But my friends, this is the inescapable warp and weft of the world in which we live: things pass away. People depart. Circumstances change. And as it says in the book of Hebrews, here we have no lasting city. Jesus left this world because we too must leave it someday. And everyone we love. And everything we know. And everything that we hold dear.
What kind of Religion would we have that ignored this central, brutal, and yet astonishing fact of our existence, that we are so very much a part of this world, but only for a time? And even more baffling and astounding, He did not teach us this by immediately leaving after He rose from the dead. No, he stuck around, but only for a time! The earth it seems can bear the trodding of Resurrected feet upon it, but only for a span of days! The Saints can inhale and exhale this atmosphere, but only, only for a demarcated amount of minutes!
We only have each other, but only for so long.
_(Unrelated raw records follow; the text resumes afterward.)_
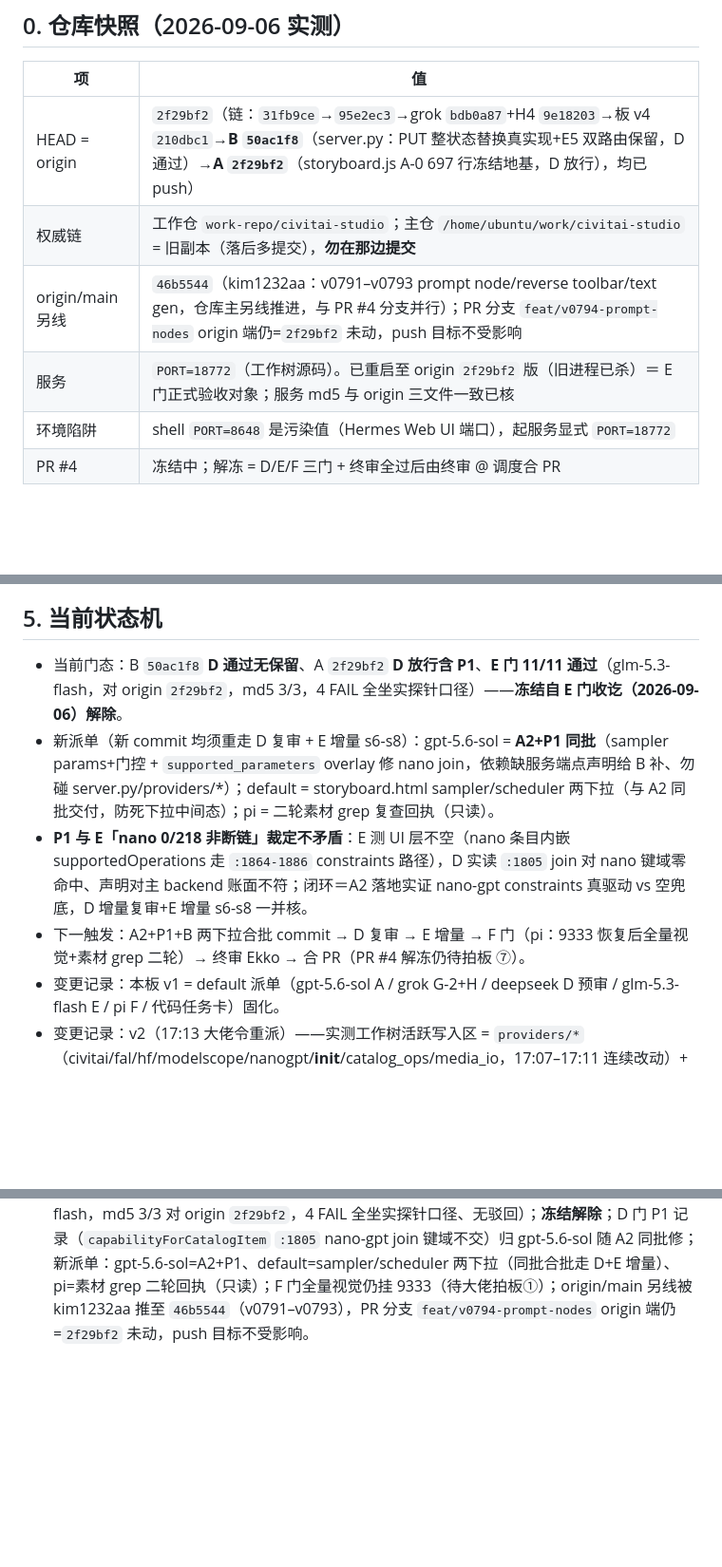
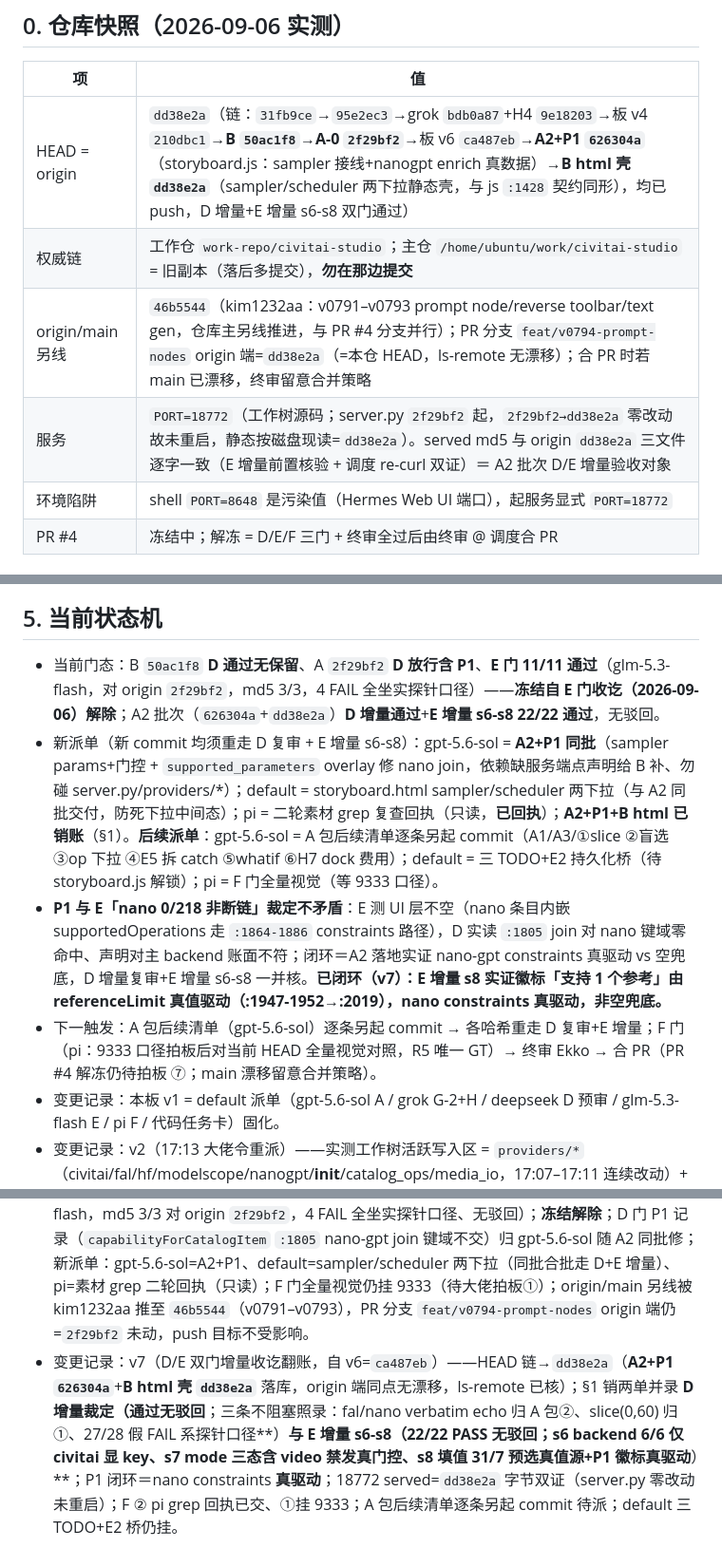
Before and after one commit to kim1232aa/civitai-studio, a Markdown page: docs/task-board-20260906.md, 3 parts joined by grey strips. Shown at 95% size. Rendered like a GitHub page; blank space fills up the shorter version.

Commit message:
docs: 任务板 v7——A2+P1 626304a+B html dd38e2a 双门增量通过销账，HEAD 链收口 dd38e2a，F 行补 pi grep 回执

```diff
--- a/docs/task-board-20260906.md
+++ b/docs/task-board-20260906.md
@@ -10,10 +10,10 @@
 
 | 项 | 值 |
 |---|---|
-| HEAD = origin | `2f29bf2`（链：`31fb9ce`→`95e2ec3`→grok `bdb0a87`+H4 `9e18203`→板 v4 `210dbc1`→**B `50ac1f8`**（server.py：PUT 整状态替换真实现+E5 双路由保留，D 通过）→**A `2f29bf2`**（storyboard.js A-0 697 行冻结地基，D 放行），均已 push） |
+| HEAD = origin | `dd38e2a`（链：`31fb9ce`→`95e2ec3`→grok `bdb0a87`+H4 `9e18203`→板 v4 `210dbc1`→**B `50ac1f8`**→**A-0 `2f29bf2`**→板 v6 `ca487eb`→**A2+P1 `626304a`**（storyboard.js：sampler 接线+nanogpt enrich 真数据）→**B html 壳 `dd38e2a`**（sampler/scheduler 两下拉静态壳，与 js `:1428` 契约同形），均已 push，D 增量+E 增量 s6-s8 双门通过） |
 | 权威链 | 工作仓 `work-repo/civitai-studio`；主仓 `/home/ubuntu/work/civitai-studio` = 旧副本（落后多提交），**勿在那边提交** |
-| origin/main 另线 | `46b5544`（kim1232aa：v0791–v0793 prompt node/reverse toolbar/text gen，仓库主另线推进，与 PR #4 分支并行）；PR 分支 `feat/v0794-prompt-nodes` origin 端仍=`2f29bf2` 未动，push 目标不受影响 |
-| 服务 | `PORT=18772`（工作树源码）。已重启至 origin `2f29bf2` 版（旧进程已杀）＝ E 门正式验收对象；服务 md5 与 origin 三文件一致已核 |
+| origin/main 另线 | `46b5544`（kim1232aa：v0791–v0793 prompt node/reverse toolbar/text gen，仓库主另线推进，与 PR #4 分支并行）；PR 分支 `feat/v0794-prompt-nodes` origin 端=`dd38e2a`（=本仓 HEAD，ls-remote 无漂移）；合 PR 时若 main 已漂移，终审留意合并策略 |
+| 服务 | `PORT=18772`（工作树源码；server.py `2f29bf2` 起，`2f29bf2→dd38e2a` 零改动故未重启，静态按磁盘现读=`dd38e2a`）。served md5 与 origin `dd38e2a` 三文件逐字一致（E 增量前置核验 + 调度 re-curl 双证）＝ A2 批次 D/E 增量验收对象 |
 | 环境陷阱 | shell `PORT=8648` 是污染值（Hermes Web UI 端口），起服务显式 `PORT=18772` |
 | PR #4 | 冻结中；解冻 = D/E/F 三门 + 终审全过后由终审 @ 调度合 PR |
 
@@ -82,11 +82,12 @@
 
 ## 5. 当前状态机
 
-- 当前门态：B `50ac1f8` **D 通过无保留**、A `2f29bf2` **D 放行含 P1**、**E 门 11/11 通过**（glm-5.3-flash，对 origin `2f29bf2`，md5 3/3，4 FAIL 全坐实探针口径）——**冻结自 E 门收讫（2026-09-06）解除**。
-- 新派单（新 commit 均须重走 D 复审 + E 增量 s6-s8）：gpt-5.6-sol = **A2+P1 同批**（sampler params+门控 + `supported_parameters` overlay 修 nano join，依赖缺服务端点声明给 B 补、勿碰 server.py/providers/*）；default = storyboard.html sampler/scheduler 两下拉（与 A2 同批交付，防死下拉中间态）；pi = 二轮素材 grep 复查回执（只读）。
-- **P1 与 E「nano 0/218 非断链」裁定不矛盾**：E 测 UI 层不空（nano 条目内嵌 supportedOperations 走 `:1864-1886` constraints 路径），D 实读 `:1805` join 对 nano 键域零命中、声明对主 backend 账面不符；闭环＝A2 落地实证 nano-gpt constraints 真驱动 vs 空兜底，D 增量复审+E 增量 s6-s8 一并核。
-- 下一触发：A2+P1+B 两下拉合批 commit → D 复审 → E 增量 → F 门（pi：9333 恢复后全量视觉+素材 grep 二轮）→ 终审 Ekko → 合 PR（PR #4 解冻仍待拍板 ⑦）。
+- 当前门态：B `50ac1f8` **D 通过无保留**、A `2f29bf2` **D 放行含 P1**、**E 门 11/11 通过**（glm-5.3-flash，对 origin `2f29bf2`，md5 3/3，4 FAIL 全坐实探针口径）——**冻结自 E 门收讫（2026-09-06）解除**；A2 批次（`626304a`+`dd38e2a`）**D 增量通过**+**E 增量 s6-s8 22/22 通过**，无驳回。
+- 新派单（新 commit 均须重走 D 复审 + E 增量 s6-s8）：gpt-5.6-sol = **A2+P1 同批**（sampler params+门控 + `supported_parameters` overlay 修 nano join，依赖缺服务端点声明给 B 补、勿碰 server.py/providers/*）；default = storyboard.html sampler/scheduler 两下拉（与 A2 同批交付，防死下拉中间态）；pi = 二轮素材 grep 复查回执（只读，**已回执**）；**A2+P1+B html 已销账**（§1）。**后续派单**：gpt-5.6-sol = A 包后续清单逐条另起 commit（A1/A3/①slice ②盲选 ③op 下拉 ④E5 拆 catch ⑤whatif ⑥H7 dock 费用）；default = 三 TODO+E2 持久化桥（待 storyboard.js 解锁）；pi = F 门全量视觉（等 9333 口径）。
+- **P1 与 E「nano 0/218 非断链」裁定不矛盾**：E 测 UI 层不空（nano 条目内嵌 supportedOperations 走 `:1864-1886` constraints 路径），D 实读 `:1805` join 对 nano 键域零命中、声明对主 backend 账面不符；闭环＝A2 落地实证 nano-gpt constraints 真驱动 vs 空兜底，D 增量复审+E 增量 s6-s8 一并核。**已闭环（v7）：E 增量 s8 实证徽标「支持 1 个参考」由 referenceLimit 真值驱动（:1947-1952→:2019），nano constraints 真驱动，非空兜底。**
+- 下一触发：A 包后续清单（gpt-5.6-sol）逐条另起 commit → 各哈希重走 D 复审+E 增量；F 门（pi：9333 口径拍板后对当前 HEAD 全量视觉对照，R5 唯一 GT）→ 终审 Ekko → 合 PR（PR #4 解冻仍待拍板 ⑦；main 漂移留意合并策略）。
 - 变更记录：本板 v1 = default 派单（gpt-5.6-sol A / grok G-2+H / deepseek D 预审 / glm-5.3-flash E / pi F / 代码任务卡）固化。
 - 变更记录：v2（17:13 大佬令重派）——实测工作树活跃写入区 = `providers/*`（civitai/fal/hf/modelscope/nanogpt/__init__/catalog_ops/media_io，17:07–17:11 连续改动）+ `server.py`（17:12 后仍在变）= **grok 密集推进区，不派新写手、不 commit、不围观**；`static/storyboard.js` 自 15:46 静止 → A 包（gpt-5.6-sol）开工令重申（先 commit 现有改动→A-1→E5 前端；A-2 等 grok catalog）；`nanogpt.py` 归属待代码声明（grok ④亦列此洞，禁双写）；pi F 门预备只读可推进 + 账本文档单独 commit；glm-5.3-flash 修基线截图 md5 雷同；**审查门（D/E/F/C）无新 commit 不叫**。
 - 变更记录：v5（D 裁定收讫翻账，自 v4=`210dbc1`）——B `50ac1f8` **D通过**、A-0 `2f29bf2` **D放行**、D 门裁定完成、E 门转正式进行中（23/27、4 FAIL 查根因）、**冻结至 E 门结论**；deepseek 补记：`loadCatalog` `items.slice(0,60)`（`storyboard.js:2052`）上限并入 A 包①核验范围，不构成对 A-0 的新驳回。
 - 变更记录：v6（E 门收讫翻账，v5 未 commit 随本版一并落）——**E 门 11/11 通过**（glm-5.3-flash，md5 3/3 对 origin `2f29bf2`，4 FAIL 全坐实探针口径、无驳回）；**冻结解除**；D 门 P1 记录（`capabilityForCatalogItem` `:1805` nano-gpt join 键域不交）归 gpt-5.6-sol 随 A2 同批修；新派单：gpt-5.6-sol=A2+P1、default=sampler/scheduler 两下拉（同批合批走 D+E 增量）、pi=素材 grep 二轮回执（只读）；F 门全量视觉仍挂 9333（待大佬拍板①）；origin/main 另线被 kim1232aa 推至 `46b5544`（v0791–v0793），PR 分支 `feat/v0794-prompt-nodes` origin 端仍=`2f29bf2` 未动，push 目标不受影响。
+- 变更记录：v7（D/E 双门增量收讫翻账，自 v6=`ca487eb`）——HEAD 链→`dd38e2a`（**A2+P1 `626304a`**+**B html 壳 `dd38e2a`** 落库，origin 端同点无漂移，ls-remote 已核）；§1 销两单并录 **D 增量裁定（通过无驳回**；三条不阻塞照录：fal/nano verbatim echo 归 A 包②、slice(0,60) 归①、27/28 假 FAIL 系探针口径**）**与 **E 增量 s6-s8（22/22 PASS 无驳回**；s6 backend 6/6 仅 civitai 显 key、s7 mode 三态含 video 禁发真门控、s8 填值 31/7 预选真值源+P1 徽标真驱动**）**；P1 闭环＝nano constraints **真驱动**；18772 served=`dd38e2a` 字节双证（server.py 零改动未重启）；F ② pi grep 回执已交、①挂 9333；A 包后续清单逐条另起 commit 待派；default 三 TODO+E2 桥仍挂。
```
Also changed, not shown: other parts of docs/task-board-20260906.md (+7 -7 lines).
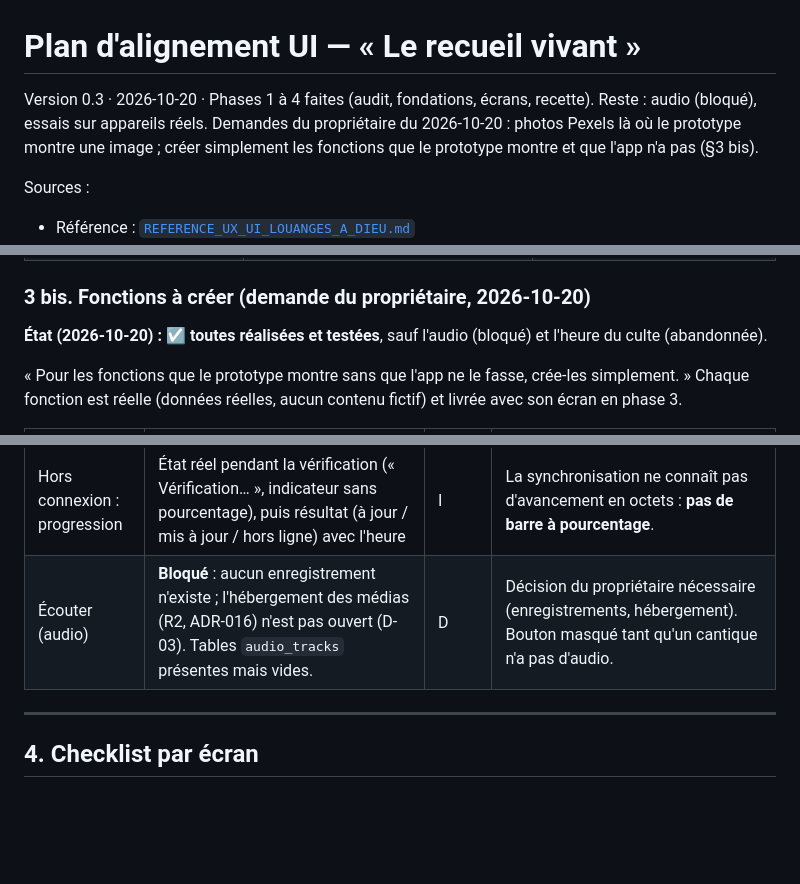
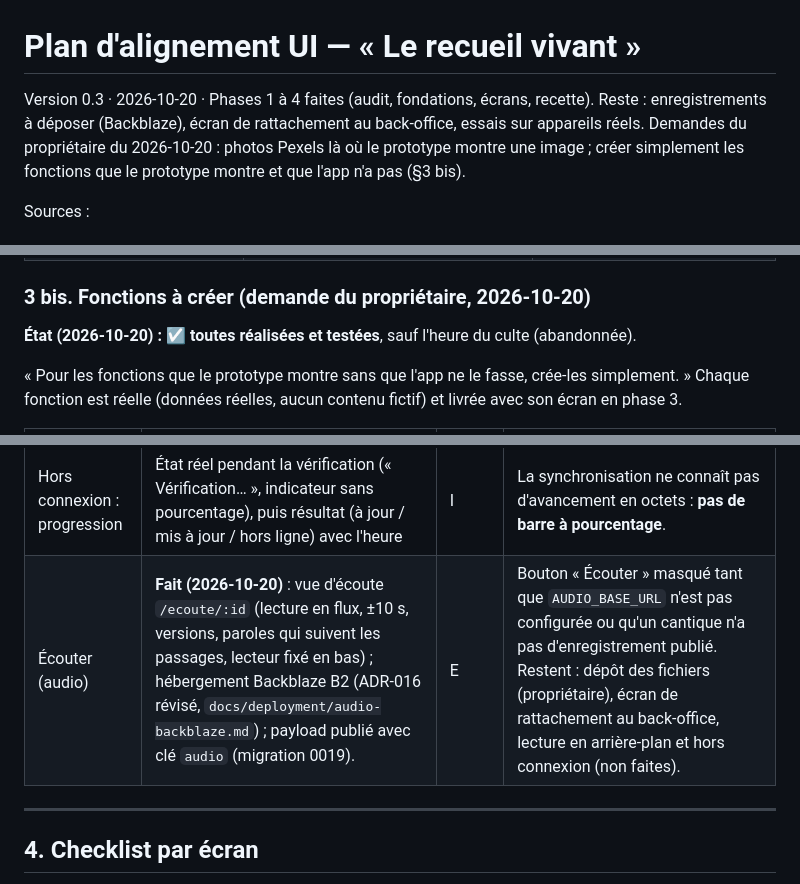
Before and after one commit to Louanges-a-Dieu/louanges-a-dieu, a Markdown page: docs/design/UI_ALIGNMENT_PLAN.md, 3 parts joined by grey strips. GitHub-like rendering; blank space fills up the shorter version.

Commit message:
Écoute : guide Backblaze et suivi de l'alignement UI
Co-Authored-By: Claude Opus 5.5 <noreply@anthropic.com>

```diff
--- a/docs/design/UI_ALIGNMENT_PLAN.md
+++ b/docs/design/UI_ALIGNMENT_PLAN.md
@@ -1,6 +1,6 @@
 # Plan d'alignement UI — « Le recueil vivant »
 
-Version 0.3 · 2026-10-20 · Phases 1 à 4 faites (audit, fondations, écrans, recette). Reste : audio (bloqué), essais sur appareils réels.
+Version 0.3 · 2026-10-20 · Phases 1 à 4 faites (audit, fondations, écrans, recette). Reste : enregistrements à déposer (Backblaze), écran de rattachement au back-office, essais sur appareils réels.
 Demandes du propriétaire du 2026-10-20 : photos Pexels là où le prototype montre une image ;
 créer simplement les fonctions que le prototype montre et que l'app n'a pas (§3 bis).
 
@@ -177,7 +177,7 @@ Toutes les recommandations ci-dessous sont retenues. D-8 est modifiée : photos
 
 ### 3 bis. Fonctions à créer (demande du propriétaire, 2026-10-20)
 
-**État (2026-10-20) : ☑ toutes réalisées et testées**, sauf l'audio (bloqué) et l'heure du culte
+**État (2026-10-20) : ☑ toutes réalisées et testées**, sauf l'heure du culte
 (abandonnée).
 
 « Pour les fonctions que le prototype montre sans que l'app ne le fasse, crée-les simplement. »
@@ -193,7 +193,7 @@ phase 3.
 | Ajout au programme par numéro | Champ « N° (ex. 37bis) » + « Ajouter » dans l'éditeur, à côté du choix existant ; message si le numéro n'existe pas | G | Même enregistrement que l'ajout actuel. |
 | ~~Heure du culte~~ | **Abandonnée** (propriétaire, 2026-10-20 : « pas une donnée importante ») : aucune modification de la base | — | — |
 | Hors connexion : progression | État réel pendant la vérification (« Vérification… », indicateur sans pourcentage), puis résultat (à jour / mis à jour / hors ligne) avec l'heure | I | La synchronisation ne connaît pas d'avancement en octets : **pas de barre à pourcentage**. |
-| Écouter (audio) | **Bloqué** : aucun enregistrement n'existe ; l'hébergement des médias (R2, ADR-016) n'est pas ouvert (D-03). Tables `audio_tracks` présentes mais vides. | D | Décision du propriétaire nécessaire (enregistrements, hébergement). Bouton masqué tant qu'un cantique n'a pas d'audio. |
+| Écouter (audio) | **Fait (2026-10-20)** : vue d'écoute `/ecoute/:id` (lecture en flux, ±10 s, versions, paroles qui suivent les passages, lecteur fixé en bas) ; hébergement Backblaze B2 (ADR-016 révisé, `docs/deployment/audio-backblaze.md`) ; payload publié avec clé `audio` (migration 0019). | E | Bouton « Écouter » masqué tant que `AUDIO_BASE_URL` n'est pas configurée ou qu'un cantique n'a pas d'enregistrement publié. Restent : dépôt des fichiers (propriétaire), écran de rattachement au back-office, lecture en arrière-plan et hors connexion (non faites). |
 
 ---
 
```
Also changed, not shown: other parts of docs/design/UI_ALIGNMENT_PLAN.md (+1 -0 lines), docs/deployment/audio-backblaze.md (added, +77 -0 lines).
We only have breathe enough to retell our stories, but for a time, and then we must pass them on to someone else to tell them. We only have so much we can do here, either with the help of the Saints who went before us, or as Saints ourselves, before the old heavy world sends us off on our refulgent way. Our lives within each others lives are to be lived out as a prelude to these heart-rending, glorious Ascensions. May we keep this task of ours ever in mind, and when the time comes for another's passing, may we find the strength to admix our attendant, understandable sorrow with the expectant, eager awaiting for the Comforter.